figgy pudding

Desserts are not my specialty, being diabetic. However, a large family gathering came to the new Taus Mahal during the holiday season of 2000. I had planned a Dickens-style English Christmas dinner with goose as the main entrée. Hearing that, everyone demanded that I bring them some figgy pudding for dessert. They claimed they would not go until they got some. So I gave in. The recipe below pretty much follows* the classic version, but made with figs. A variety of sources from the time and locale from which the carol comes state that “figgy pudding” referred to a raisin or other dried fruit cake, not necessarily resembling a modern pudding nor containing figs.

Traditional English puddings are steeped in alcohol* and brought to the table flambé.

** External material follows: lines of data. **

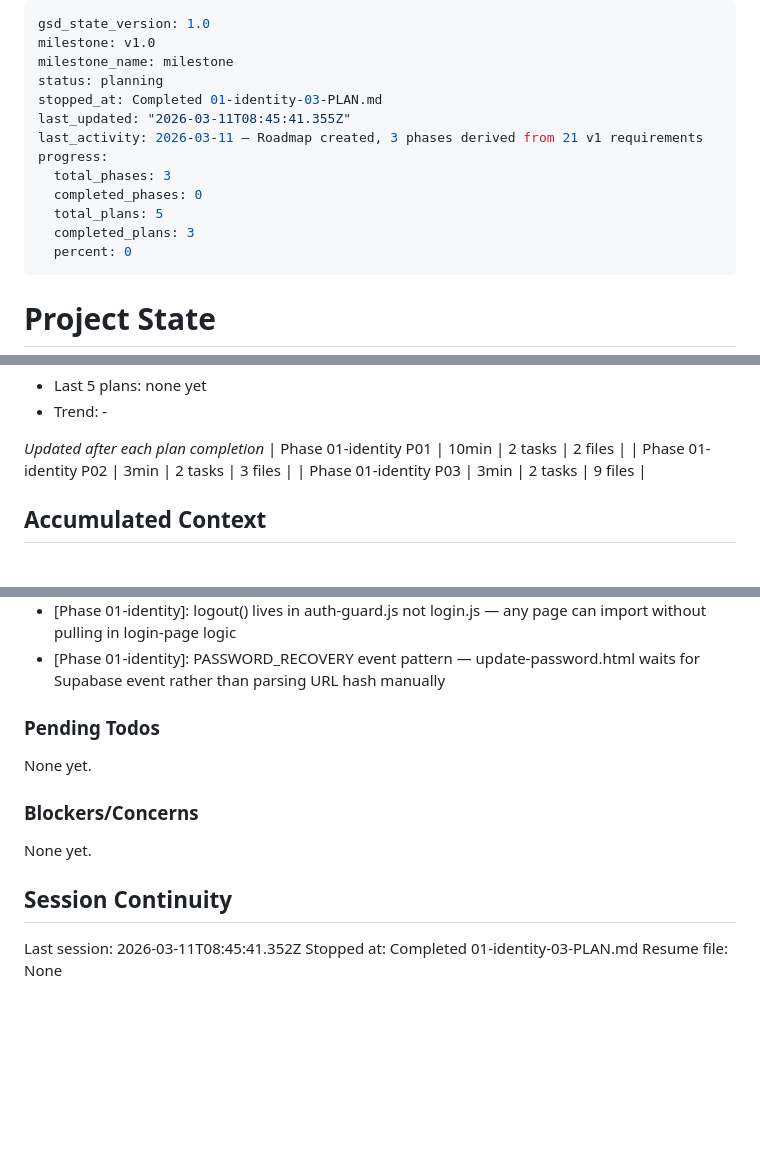
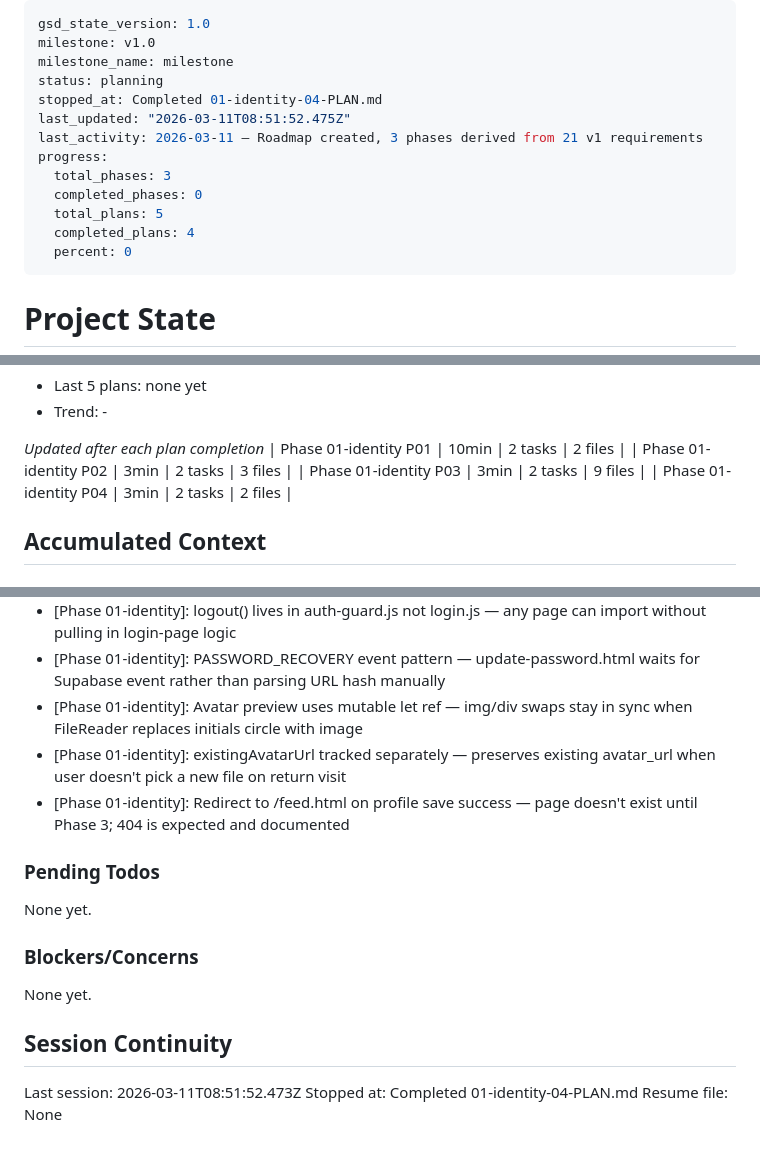
Before and after one commit to aefjae/momnt, a Markdown page: .planning/STATE.md, 3 parts joined by grey strips. Rendered like a GitHub page; blank space fills up the shorter version.

Commit message:
docs(01-04): complete profile setup plan — PROF-01 + PROF-02
- 01-04-SUMMARY.md: profile-setup.html + js/profile-setup.js documented
- STATE.md: progress updated to 80%, decisions added, session recorded
- ROADMAP.md: phase 1 progress updated (4/5 summaries)

```diff
--- a/.planning/STATE.md
+++ b/.planning/STATE.md
@@ -3,14 +3,14 @@ gsd_state_version: 1.0
 milestone: v1.0
 milestone_name: milestone
 status: planning
-stopped_at: Completed 01-identity-03-PLAN.md
-last_updated: "2026-03-11T08:45:41.355Z"
+stopped_at: Completed 01-identity-04-PLAN.md
+last_updated: "2026-03-11T08:51:52.475Z"
 last_activity: 2026-03-11 — Roadmap created, 3 phases derived from 21 v1 requirements
 progress:
   total_phases: 3
   completed_phases: 0
   total_plans: 5
-  completed_plans: 3
+  completed_plans: 4
   percent: 0
 ---
 
@@ -53,6 +53,7 @@ Progress: [░░░░░░░░░░] 0%
 | Phase 01-identity P01 | 10min | 2 tasks | 2 files |
 | Phase 01-identity P02 | 3min | 2 tasks | 3 files |
 | Phase 01-identity P03 | 3min | 2 tasks | 9 files |
+| Phase 01-identity P04 | 3min | 2 tasks | 2 files |
 
 ## Accumulated Context
 
@@ -74,6 +75,9 @@ Recent decisions affecting current work:
 - [Phase 01-identity]: .page-loading opacity-0 pattern prevents flash of unauthenticated page content during getSession() check
 - [Phase 01-identity]: logout() lives in auth-guard.js not login.js — any page can import without pulling in login-page logic
 - [Phase 01-identity]: PASSWORD_RECOVERY event pattern — update-password.html waits for Supabase event rather than parsing URL hash manually
+- [Phase 01-identity]: Avatar preview uses mutable let ref — img/div swaps stay in sync when FileReader replaces initials circle with image
+- [Phase 01-identity]: existingAvatarUrl tracked separately — preserves existing avatar_url when user doesn't pick a new file on return visit
+- [Phase 01-identity]: Redirect to /feed.html on profile save success — page doesn't exist until Phase 3; 404 is expected and documented
 
 ### Pending Todos
 
@@ -85,6 +89,6 @@ None yet.
 
 ## Session Continuity
 
-Last session: 2026-03-11T08:45:41.352Z
-Stopped at: Completed 01-identity-03-PLAN.md
+Last session: 2026-03-11T08:51:52.473Z
+Stopped at: Completed 01-identity-04-PLAN.md
 Resume file: None
```
Also changed, not shown: .planning/ROADMAP.md (+1 -1 lines), 1 other file.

  • ½ cup <butter>, softened
  • 2 eggs
  • 1 cup molasses
  • 2 cups finely chopped figs
  • ½ tsp grated lemon zest
  • 1 cup buttermilk
  • ½ cup walnut pieces
  • 2½ cups flour, sifted
  • ½ tsp baking soda
  • 2 tsp baking powder
  • 1 tsp <salt>
  • 1 tsp ground cinnamon
  • ½ tsp nutmeg
hard sauce
  • 1½ cup <brown sugar>
  • ½ cup butter, softened
  • 3 cups sour cream
  • 1 tsp vanilla extract
  • 1 tbsp brandy
  • ¼ cup chopped walnuts

Beat butter, eggs, and molasses in a bowl until fluffy. Add the figs, lemon zest, buttermilk, and walnuts. Stir to incorporate all ingredients uniformly.

In a separate bowl sift together the flour, baking soda, baking powder, <salt>, cinnamon, and nutmeg. Add the mixture above and stir well until smooth.

Bake in 9” spring-bottom pan 1 hour at 325°F.

To make the hard sauce, combine the softened butter, sour cream, vanilla extract, and brandy. Gradually add the <brown sugar> to the softened butter and stir until blended.

Drizzle the hard sauce over the baked pudding and top with the chopped walnuts. Chill until time to serve.

If you are an anglophile, load it up with brandy and light it as you bring it to table.